The 21st century and the 7-string - the rise to fame


While the Universe was used by well known and loved virtuoso players, both guitarists in a band that would single-handedly define a trend for years to come used their own Universe guitars to do something different than the then usual low tuned riffs and technically demanding solos: this duo of innovative players preferred to detune the instrument to drop A like ts original electric incarnation's, but the idea was to combine immensely powerful riffs with percussive noises and squeals one would easily associate to hip hop back then. These two players were Brian Welch and James Shaffer, also known as Head and Munky, and their band Korn's self-titled debut album marked the beginning of what would be known as nu-metal: a powerful mix of metal, hip hop and experimental textures using the guitar as their source. Korn's rising popularity made many makers view the seven-string as a valid product, and it wasn't long until companies like Schecter, ESP or Brian Moore guitars had fully fledged seven-string lines in their product rosters. Not all was good for the instrument in this sudden rise to fame, though: the ever-growing stigma of the seven-string being a niche nu-metal instrument contributed to deter those not interested in the genre from taking an interest, and by the time music trends started dictating other directions that led to nu-metal's decline, seven-strings' popularity waned as well, returning it to its role of the niche instrument for players looking for added range.
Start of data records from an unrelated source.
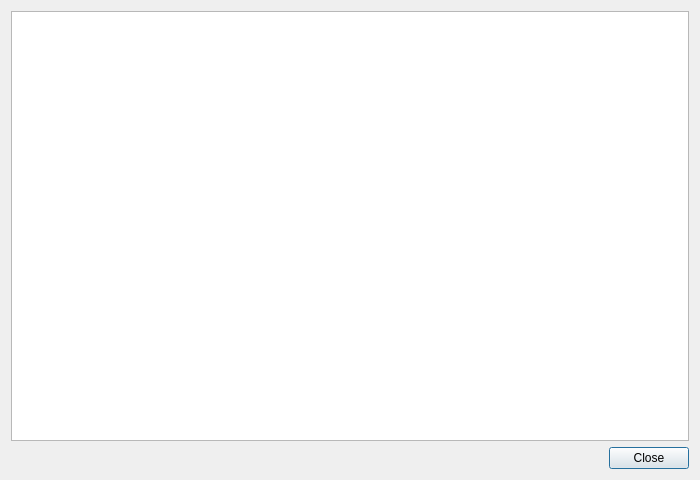
The window that view/ui/license.ui (TreOne/Arkham-Horror-Decker-v2) describes before a commit, drawn with Qt 5.
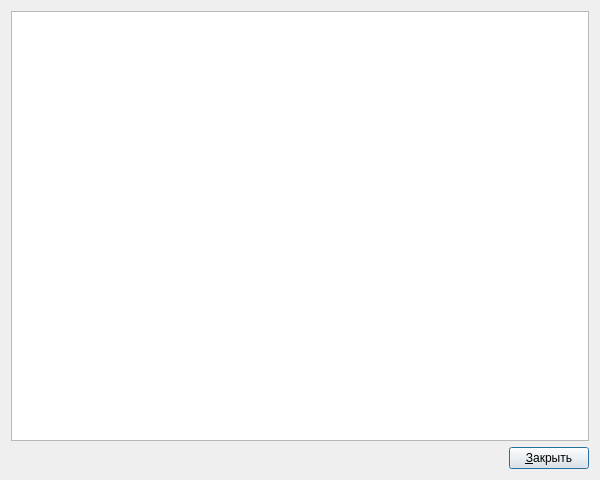
The same window after the commit. Icons and pictures are not drawn.

The edit to the form file:
```diff
--- a/view/ui/license.ui
+++ b/view/ui/license.ui
@@ -6,7 +6,7 @@
    <rect>
     <x>0</x>
     <y>0</y>
-    <width>700</width>
+    <width>600</width>
     <height>480</height>
    </rect>
   </property>
@@ -42,7 +42,10 @@
         <locale language="English" country="UnitedStates"/>
        </property>
        <property name="text">
-        <string>Close</string>
+        <string>&amp;Закрыть</string>
+       </property>
+       <property name="shortcut">
+        <string>Ctrl+Q</string>
        </property>
       </widget>
      </item>
```
Left out of the diff: 16 changed lines with no effect on the pictures.
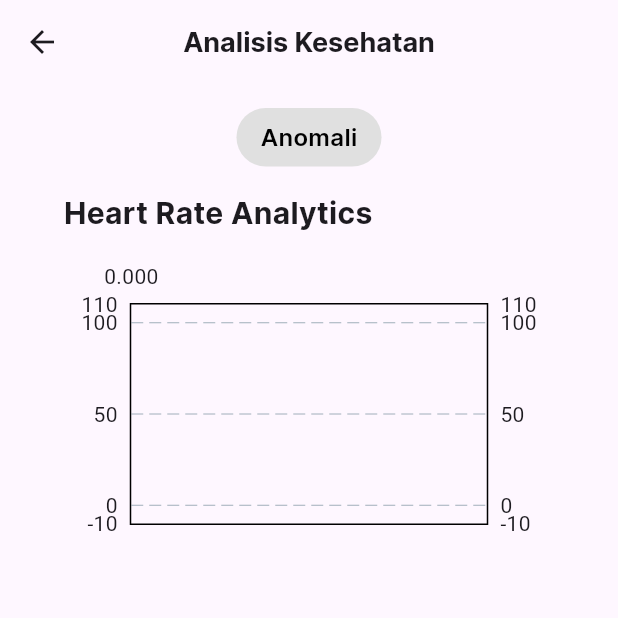
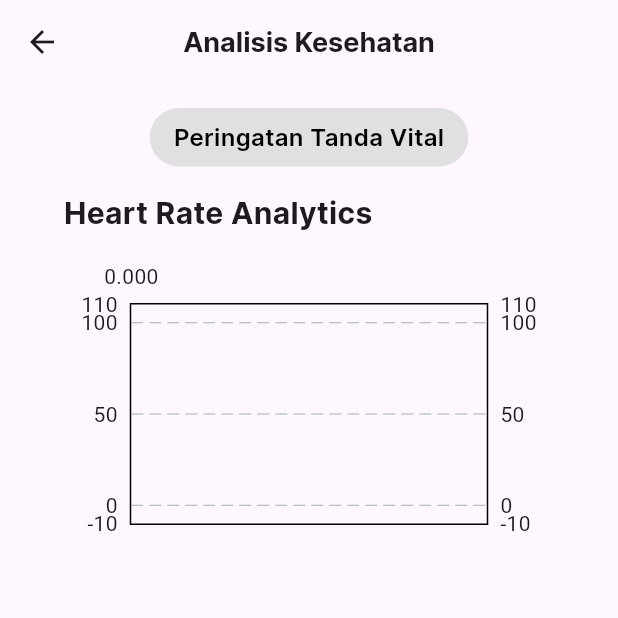
Before and after one commit to salwamhrn11/fallAlert-capstone, a Flutter app: the HealthAnalyticsPage screen opened directly, on a phone screen of 412 x 824 dp, the top half of it. Run offline on Flutter 3.47's test engine with Material 3 defaults, Android fonts, the phone set to English and light mode, and no system bars; drawn by our look-alikes of fl_chart; our stand-ins replace firebase_core, firebase_database, firebase_messaging, flutter_local_notifications, shared_preferences; missing offline and left inert: flutter_autostart, flutter_background, mqtt_client; accounts and stored records are empty.

Commit message:
finishing app vesthor

```diff
--- a/lib/main.dart
+++ b/lib/main.dart
@@ -791,8 +791,7 @@ class _HealthOverviewScreenState extends State<HealthOverviewScreen> {
               const SizedBox(height: 8),
               ElevatedButton(
                 onPressed: () {
-                  // Navigating back to the ConnectPage
-                  Navigator.pop(context);
+                  widget._logout(context);
                 },
                 style: ElevatedButton.styleFrom(
                   backgroundColor: const Color(0xFFBB0000),
@@ -1018,7 +1017,7 @@ class AnomalyCard extends StatelessWidget {
             ),
             const SizedBox(height: 8),
             Text(
-              'Jumlah Anomali: $count',
+              'Jumlah: $count',
               style: const TextStyle(
                 fontSize: 19,
                 fontWeight: FontWeight.w800,
@@ -1349,7 +1348,7 @@ class _HealthAnalyticsPageState extends State<HealthAnalyticsPage> {
           borderRadius: BorderRadius.circular(20),
         ),
         child: Text(
-          "Anomali",
+          "Peringatan Tanda Vital",
           style: TextStyle(
             fontSize: 16,
             fontWeight: FontWeight.w600,
--- a/pubspec.yaml
+++ b/pubspec.yaml
@@ -22,7 +22,13 @@ dependencies:
   flutter_local_notifications: ^17.2.3
   firebase_messaging: ^15.1.3  # Add this for Firebase Cloud Messaging
   flutter_background: ^1.0.0
+  flutter_launcher_icons: ^0.9.2
   flutter_autostart: ^0.0.2
+
+flutter_icons:
+  android: true
+  ios: true
+  image_path: "images/logo_capstone.png"
 
 dev_dependencies:
   flutter_test:
```
Also changed, not shown: images/logo_capstone.png (added), pubspec.lock, 23 other files.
The late 90's and early 2000's saw a setady increase in the instrument's popularity, more notably in metal music, where the instrument's powerful low end without sacrificing high note availability made it find its way to many players like Dino Cazares of Fear Factory fame or Fredrik Thordendal and Mårten Hagström from Meshuggah, among a horde of prominent guitarists. Meshuggah's syncopated, rhythmically complex riffing influenced many bands, who fused such elements with melodic passages, complex chords one wouldn't originally believe he'd find in metal, and bands like Periphery or Animals as Leaders show a blend of these traits, intense soundscapes and musical proficiency that creates a progressive approach that takes full advantage of the range of these instruments. Meshuggah and Animals as Leaders, as well as Fear Factory, have picked up the eight-string guitar since to use even broader range in their musical endeavors, but we shall leave that for another article.



At the present, the seven-string maintains its status as an instrument that is appreciated by many players in radically different styles and genres, and while far from overthrowing its six-string counterpart, it seems to be here to stay, capturing the interest of players due to its extended chordal and soloing possibilities, the heaviness of the lower tuning, the ability to play melody and bass lines in a single instrument or all of these combined to take advantage of the potential these guitars possess - who'd imagine a single added string could originate a guitar that stands out from its mainstream brethren in so many ways?